Thus, there are many questions about the influence of Biff Tannen in 1955, who spawned 1985C, should also spawn an immediate 2015C for when he returns. But with the divergence meter concept we have:
1. Dr. Brown built his time machine in 1985, as early as 2015B he would also be able to accomplish this feat;
2. Regardless of the destination that the original time machine came to, it would not prevent Dr. Brown from traveling in time;
3. The function of the universe when Biff Tannen traveled was based on results between 1955 and 2015B (60 years old);
4. When Dr. Brown returned, the function of the universe was recalculated over an interval of 30 years (1955-1985), and in this interval, the influence of Biff Tannen was enough for a change in the model of the universe, leading them to 1985C.
In the figure below I present the atypical event generated by the influence of Biff Tannen in 1955 for two different time intervals (60 and 30 years) and their respective measures of divergence.
Biff Tannen’s influence appears in 1955, but the average module errors in this case is 0,676686.
For half the range, the divergence is now 1,131543.
Another interesting case that can be explained by the concept of divergence within this same trilogy would be the fact that Jennifer Parker stayed in 1985C and after the events of 1855 that led to a 1985D, the same Jennifer Parker from 1985C was there. In this case, this character existed in 1985C and without a device like a time machine, it was transported to 1985D during the change of the functions that shape the universe (events that generated divergences greater than 1). One explanation would be for her to be a time traveler, and for this reason a fixed result in the model of the universe, demanding that the model accept that value without changing.

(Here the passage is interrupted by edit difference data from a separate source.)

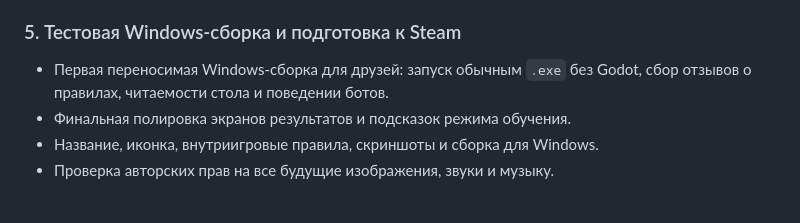
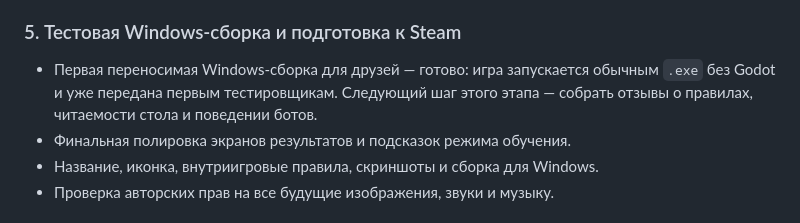
Before and after one commit to tv-bidosya/project-joker, a Markdown page: README.md, the part around the change. GitHub-like rendering.

Commit message:
docs: mark first Windows playtest build

```diff
--- a/README.md
+++ b/README.md
@@ -86,7 +86,7 @@
 
 ### 5. Тестовая Windows-сборка и подготовка к Steam
 
-- Первая переносимая Windows-сборка для друзей: запуск обычным `.exe` без Godot, сбор отзывов о правилах, читаемости стола и поведении ботов.
+- Первая переносимая Windows-сборка для друзей — готово: игра запускается обычным `.exe` без Godot и уже передана первым тестировщикам. Следующий шаг этого этапа — собрать отзывы о правилах, читаемости стола и поведении ботов.
 - Финальная полировка экранов результатов и подсказок режима обучения.
 - Название, иконка, внутриигровые правила, скриншоты и сборка для Windows.
 - Проверка авторских прав на все будущие изображения, звуки и музыку.
```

It would be like an accurate, correct, but atypical measurement in an experiment that works very well within a model in which this result does not fit. We know that the model explains practically the whole phenomenon with the exception of this result, which would be explained by another function. However, it is not interesting to modify the model to fit this result, and to misfit all others. The solution in this case is to accept the atypical result and continue with the function.
The red dots are the temporal divergences in this universe, and Jennifer Parker is a divergence from an unknown universe (due to the time factor). Although a result is atypical, the model describes all other events well, justifying its use even if there is a divergence clearly distant from the curve.
The existence of Jennifer Parker appears as an atypical result in 1985, but the average of the errors in module in this case is 0,505174.